Please copy each line of the records below that holds the word "from".

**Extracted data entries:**
■ ■ ■

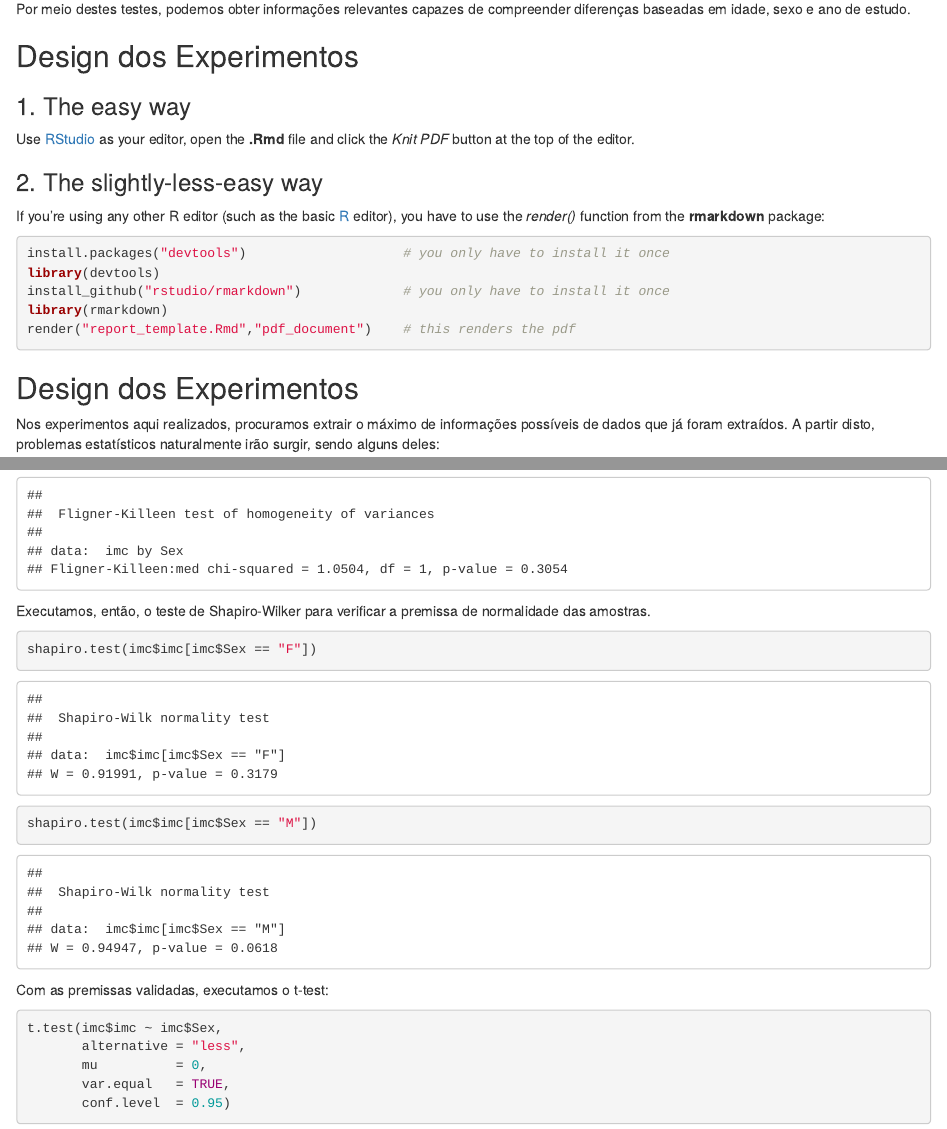
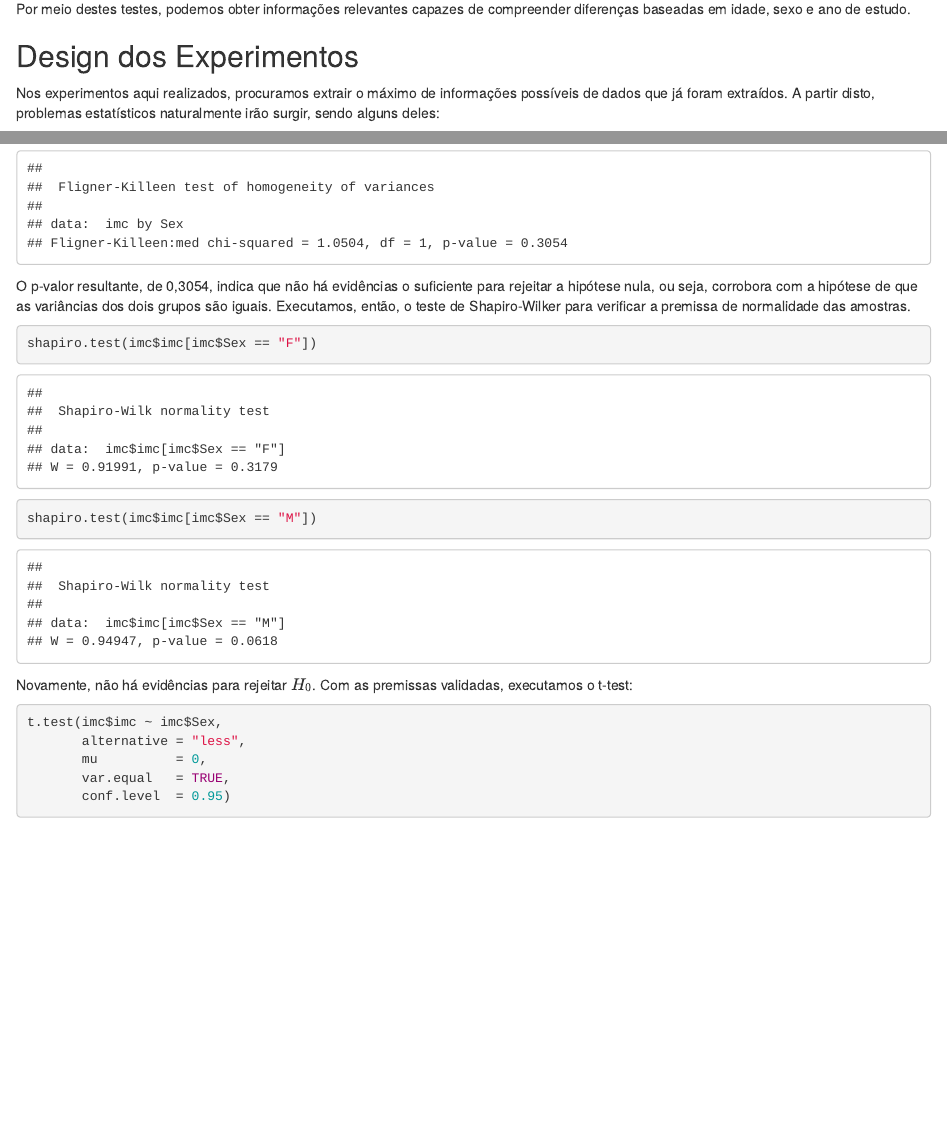
Before and after one commit to MatheusCascalho/planejamento_e_analise_experimentos, an R Markdown document (report_template.Rmd): the page in a window 1100 px wide, from 530 px down, and a second part further down, joined at a grey line. The pictures show the output file report_template.html that the author committed with the source, opened offline.

Commit message:
adicionando comentarios

````diff
--- a/report_template.Rmd
+++ b/report_template.Rmd
@@ -47,27 +47,6 @@ propostos são:
 
 Por meio destes testes, podemos obter informações relevantes capazes de
 compreender diferenças baseadas em idade, sexo e ano de estudo.
-
-## Design dos Experimentos
-
-### 1. The easy way
-
-Use [RStudio](http://rstudio.com/) as your editor, open the **.Rmd**
-file and click the *Knit PDF* button at the top of the editor.
-
-### 2. The slightly-less-easy way
-
-If you're using any other R editor (such as the basic
-[R](http://cran.r-project.org) editor), you have to use the *render()*
-function from the **rmarkdown** package:
-
-```{r, eval=F}
-install.packages("devtools")                    # you only have to install it once
-library(devtools)
-install_github("rstudio/rmarkdown")             # you only have to install it once
-library(rmarkdown)
-render("report_template.Rmd","pdf_document")    # this renders the pdf
-```
 
 ## Design dos Experimentos
 
@@ -160,7 +139,7 @@ premissa de que as variâncias são iguais se aplica no experimento.
 fligner.test(imc ~ Sex, data = imc)
 ```
 
-Executamos, então, o teste de Shapiro-Wilker para verificar a premissa de
+O p-valor resultante, de 0,3054, indica que não há evidências o suficiente para rejeitar a hipótese nula, ou seja, corrobora com a hipótese de que as variâncias dos dois grupos são iguais. Executamos, então, o teste de Shapiro-Wilker para verificar a premissa de
 normalidade das amostras.
 
 ```{r shapiro test}
@@ -169,7 +148,7 @@ shapiro.test(imc$imc[imc$Sex == "M"])
 
 ```
 
-Com as premissas validadas, executamos o t-test:
+Novamente, não há evidências para rejeitar $H_0$. Com as premissas validadas, executamos o t-test:
 
 ```{r t-test homens e mulheres}
 t.test(imc$imc ~ imc$Sex,
````
Also changed, not shown: report_template.html.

■ ■ ■

**Task response:**
Before and after one commit to MatheusCascalho/planejamento_e_analise_experimentos, an R Markdown document (report_template.Rmd): the page in a window 1100 px wide, from 530 px down, and a second part further down, joined at a grey line. The pictures show the output file report_template.html that the author committed with the source, opened offline.
-function from the **rmarkdown** package:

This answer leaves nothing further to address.